If symptoms of otic or sinus barotrauma, or discomfort, occur in-flight then action is required, depending on the stage of the flight profile (climb, cruise, or descent), the severity of the trauma, and also depending on whether the patient is a crew member or passenger. Solutions may include: an immediate return to the departure aerodrome; a reduced cruising altitude; pressurisation management; and, continuation to destination with the application of first aid. Most critical for severe cases will be the need to control the descent in stages, allowing the patient time to equalise their ears frequently. The most crucial stage (i.e. with the greatest pressure change) is the last few thousand feet of altitude.
An badly affected crewmember should be removed from duties. There can be some leeway if one of only two pilots is affected, depending on the severity of pain; but discussions will need to cover the potential symptoms of degraded hearing, performance and possible dizziness and imbalance.
All cabin and flight crew are regularly trained in first aid and the use of the first aid equipment on-board. This will include the use of nasal decongestants to assist in freeing up the Eustachian tubes and ostia, usually in connection with the Valsalva method of ear “popping”. They will also be familiar with the use of analgesics to relieve some of the associated pain.
The simplest measure to take is to never fly with a cold, flu, or any other similar illness and infection. Similarly, do not fly if you cannot equalise the pressure in your middle ears using the Valsalva method; perhaps making it a habit to check this before every flight is a good habit to adopt?

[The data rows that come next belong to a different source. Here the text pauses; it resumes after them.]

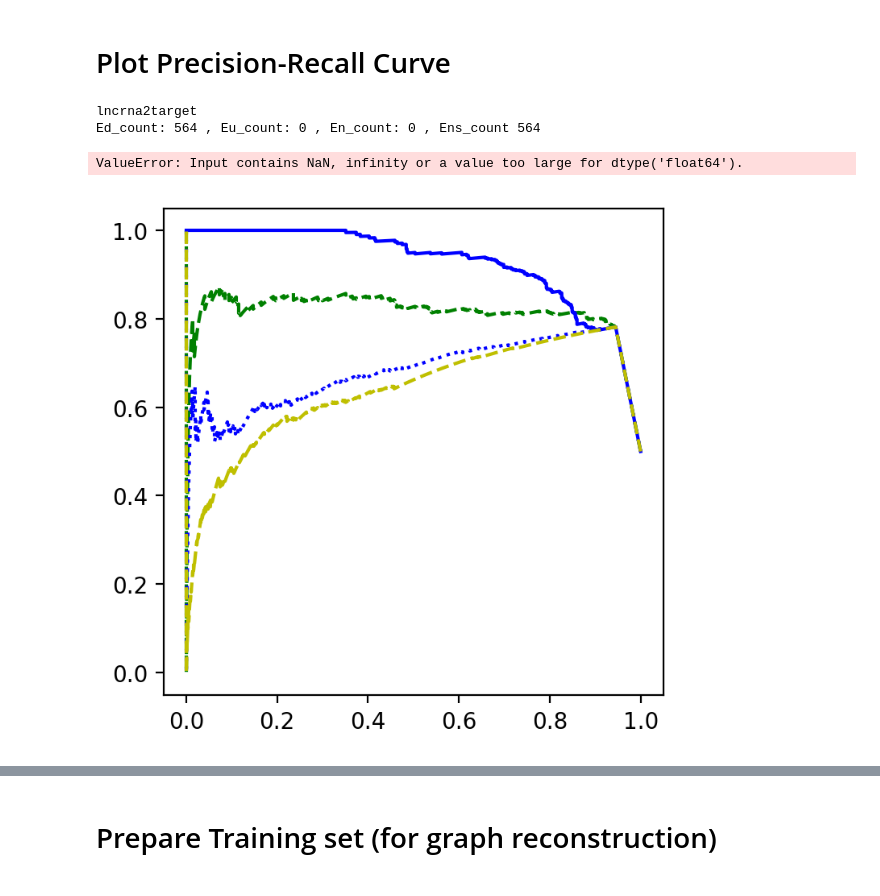
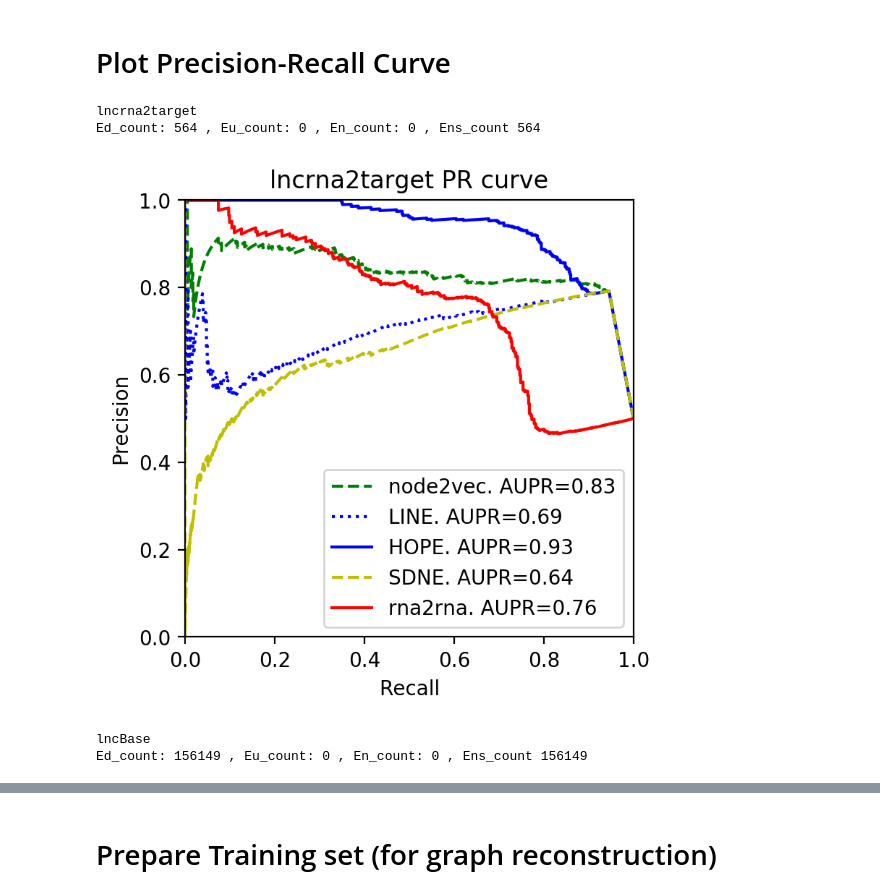
Before and after one commit to JonnyTran/MultiOmicsGraphEmbedding, a Jupyter notebook: Siamese Graph Embedding.ipynb, the cells around one changed output, grey strips where cells are left out. Cells and saved outputs as stored; diff of their text form; code cells hidden in the pictures.

```diff
--- a/Siamese Graph Embedding.ipynb
+++ b/Siamese Graph Embedding.ipynb
@@ -218,9 +252,9 @@ methods["node2vec"] = node2vec_emb
 methods["LINE"] = line_emb
 methods["HOPE"] = hope_emb
 methods["SDNE"] = sdne_emb
-methods["BioVec"] = biovec_emb
-methods["rna2rna"] = rna2rna_emb
-methods["siamese"] = siamese
+# methods["BioVec"] = biovec_emb
+# methods["rna2rna"] = rna2rna_emb
+methods["rna2rna"] = siamese
 # %% [markdown]
 # Prepare Validation Set
 # %%
@@ -245,17 +279,18 @@ word index: {'A': 1, 'T': 2, 'G': 3, 'C': 4}
 # %%
 from moge.evaluation.link_prediction import evaluate_pr_curve_link_pred, evaluate_pr_curve_link_pred_by_database
 # evaluate_pr_curve_link_pred(methods, X, y_true)
 evaluate_pr_curve_link_pred_by_database(methods, generator_val,
                                         tests=[
                                             ("LNC", "GE", "lncrna2target"),
                                             ("MIR", "LNC", "lncBase"),
-                                            ("MIR", "GE", "miRTarBase"),
-                                            ("GE", "GE", "BioGRID"),
+#                                             ("MIR", "GE", "miRTarBase"),
+#                                             ("GE", "GE", "BioGRID"),
 #                                             ("LNC", "GE", "lncRInter"),
 #                                             ("LNC", "GE", "LncReg"),
                                               ])
 # %% [output]
 lncrna2target
 Ed_count: 564 , Eu_count: 0 , En_count: 0 , Ens_count 564
+[figure, new version]
-ValueError: Input contains NaN, infinity or a value too large for dtype('float64').
+lncBase
+Ed_count: 156149 , Eu_count: 0 , En_count: 0 , Ens_count 156149
-[figure, old version]
```
Also changed, not shown: parts of 14 cells of this notebook, 7 other files.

The common causes of blocked ostia and Eustachian tubes usually clear up within a period of a few weeks, and usually no long-term damage occurs. Symptoms, including sinusitis headaches, can be alleviated by an array of different prescribed and over the counter drugs and products. However, flight and cabin crew should not self-medicate and should consult their Company surgeon or private Doctor. For some persistent bacterial infections antibiotics may need to be prescribed, which may preclude any flying for the duration of the course (often 10-days).
Blockages resulting from allergic reactions may be relieved through decongestants and antihistamine, but ultimately the source of the allergy will need to be addressed.